Google promises to keep your data safe and secure by not sharing personal information with any third-parties. Sure, the search giant may never share your data with anyone, but vendors using Google software may not guarantee this promise.
Android (Google) allows device vendors to make significant tweaks to the base software and system-level apps. Some OEMs use this opportunity to add new layers of code aimed at making an extra coin off the same info that is expected to remain secure.
Some owners of Samsung Galaxy smartphones think that this could be the case with Samsung and the Samsung Health app. Apparently, the Health app has been showing ads on some Galaxy sets, something that is causing concern among device owners.
We all know how expensive Samsung phones have become, but it seems the company is still looking for extra ways to rip you off. However, Samsung has been quick to deny these claims, at least according to a Redditor who shared a screenshot of a statement from devs.
Please note that the Samsung Health application does not have any ads. If you receive any ads in the app or have any issues with the app, please contact us at 1-855-795-0509, we will assist you further.
Even though Samsung has denied any wrongdoing, it seems Samsung Health ads are still showing up.
Lol there is literally an ad banner that takes up the top quarter of the app’s home screen. It doesn’t get in the way, but it’s really annoying when you pay $1000 for a device and there are ads in native apps like this and the weather app, too.
This is what shows on the home screen of my Samsung health app. You can see that it cycles through seven ads. Some of those are for other Samsung services but the first three are definitely ads (Better Health, Ollie and SirriusXM). however, I can honestly say I never noticed until this post made me go check the app.
It remains to be seen how Samsung will fix this issue, but from the look of things, not all users of the Samsung Health app are affected.

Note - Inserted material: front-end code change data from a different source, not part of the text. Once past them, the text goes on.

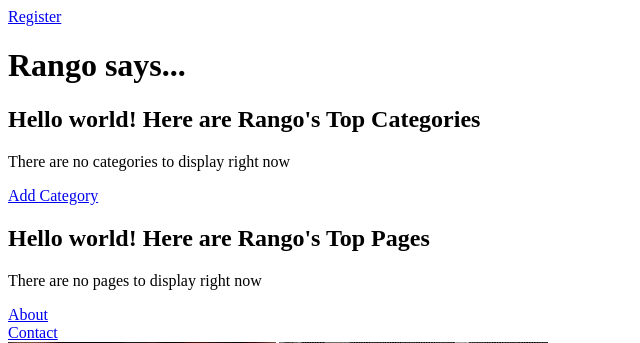
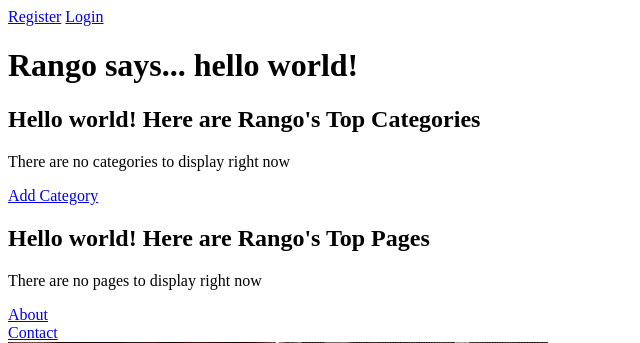
Before and after one commit to dnestoff/tango_with_django, a Django app: page /rango/ in a window 1280 px wide. Shown: the top 343 px of the page, without its empty margins (0-640 px from the left). Run offline with Django 3.2, Linux system fonts and the light colour scheme; data that the repository does not hold is empty.

Commit message:
Add user_login view to views
Create login view and url mapping

```diff
--- a/rango/urls.py
+++ b/rango/urls.py
@@ -8,6 +8,7 @@ urlpatterns = [
   url(r'^about/$', views.about, name = 'about'),
   url(r'^contact/$', views.contact, name = 'contact'),
   url(r'^register/$', views.register, name = 'register'),
+  url(r'^login/$', views.user_login, name = 'login'),
   url(r'^add_category/$', views.add_category, name = 'add_category'),
   # <category_name_url> names the parameter
   url(r'^category/(?P<category_name_url>[\w\-]+)/add_page/$', views.add_page, name = 'add_page'),
--- a/rango/views.py
+++ b/rango/views.py
@@ -1,3 +1,4 @@
+from django.contrib.auth import authenticate, login
 from django.shortcuts import render, redirect
 from django.http import HttpResponse
 from rango.models import Category, Page
@@ -60,6 +61,25 @@ def register(request):
 
     return render(request, 'rango/register.html', {'user_form': user_form, 'profile_form': profile_form, 'registered': registered})
 
+def user_login(request):
+    if request.method == 'POST':
+        username = request.POST.get('username')
+        password = request.POST.get('password')
+
+        user = authenticate(username = username, password = password)
+
+        if user:
+            if user.is_active:
+                # built-in method to signify successful login
+                login(request, user)
+                return redirect('/rango/')
+            else:
+                return HttpResponse("This account is disabled.")
+        else:
+            print("Invalid login details: {0}, {1}".format(username, password))
+            return HttpResponse("Invalid login details supplied.")
+    else:
+        return render(request, 'rango/login.html', {})
 
 def category(request, category_name_url):
     context_dict = {}
--- a/templates/rango/index.html
+++ b/templates/rango/index.html
@@ -12,9 +12,15 @@
     </head>
 
     <body>
-        <a href="/rango/register/">Register</a>
 
-        <h1>Rango says...</h1>
+        {% if user.is_authenticated %}
+            <h1>Rango says... hello {{ user.username }}!</h1>
+        {% else %}
+            <a href="/rango/register/">Register</a>
+            <a href="/rango/login/">Login</a>
+            <h1>Rango says... hello world!</h1>
+        {% endif %}
+
         <h2>Hello world! Here are Rango's Top Categories</h2>
 
         {% if categories %}
```
Also changed, not shown: templates/rango/login.html (added, +22 -0 lines).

Hopefully, a software update to the app (system) will fix the issue.
Update (June 16, 2020)
It appears that Samsung’s ads problem is bigger than initially thought. In fresh developments, multiple Redditors are now reporting that pop-up ads are showing up in Samsung Music, Samsung Daily, and likely other stock apps.

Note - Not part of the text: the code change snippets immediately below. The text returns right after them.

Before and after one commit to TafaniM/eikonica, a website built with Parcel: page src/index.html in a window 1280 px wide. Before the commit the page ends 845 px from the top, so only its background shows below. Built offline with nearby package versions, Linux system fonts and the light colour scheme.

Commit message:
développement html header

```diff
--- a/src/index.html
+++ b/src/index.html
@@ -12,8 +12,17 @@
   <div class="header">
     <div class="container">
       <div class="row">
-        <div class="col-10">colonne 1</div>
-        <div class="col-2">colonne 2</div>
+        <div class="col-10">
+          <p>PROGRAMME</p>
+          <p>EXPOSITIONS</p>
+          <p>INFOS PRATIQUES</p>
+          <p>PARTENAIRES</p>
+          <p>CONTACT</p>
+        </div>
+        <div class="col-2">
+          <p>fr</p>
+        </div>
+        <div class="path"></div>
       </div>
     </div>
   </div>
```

This is obviously becoming a major concern for device owners and most certainly for Samsung. The sooner it gets addressed the better, especially since some users have resolved to leave negative reviews on affected products until Samsung does something about it.
Update (February 12, 2021)
Samsung’s moving further with its intrusive ads and now a fresh report from 9to5Google on Samsung’s ads has highlighted a few ways users can get rid of most of the advertisement notifications.
For starters, while setting up your device, make sure to toggle off the “Use the Customization Service” option. If not, you can go to Settings > Samsung Account > Privacy > Customization service > Privacy settings and toggle off the Customized ads and direct marketing option.
You can also choose to mute notifications from the Samsung apps from which the advertisements pop-up in the notification tray. This won’t really solve the in-app ads issue, however, would give you some peace of mind from other forms of ads.
PiunikaWeb started as purely an investigative tech journalism website with main focus on ‘breaking’ or ‘exclusive’ news. In no time, our stories got picked up by the likes of Forbes, Foxnews, Gizmodo, TechCrunch, Engadget, The Verge, Macrumors, and many others. Want to know more about us? Head here.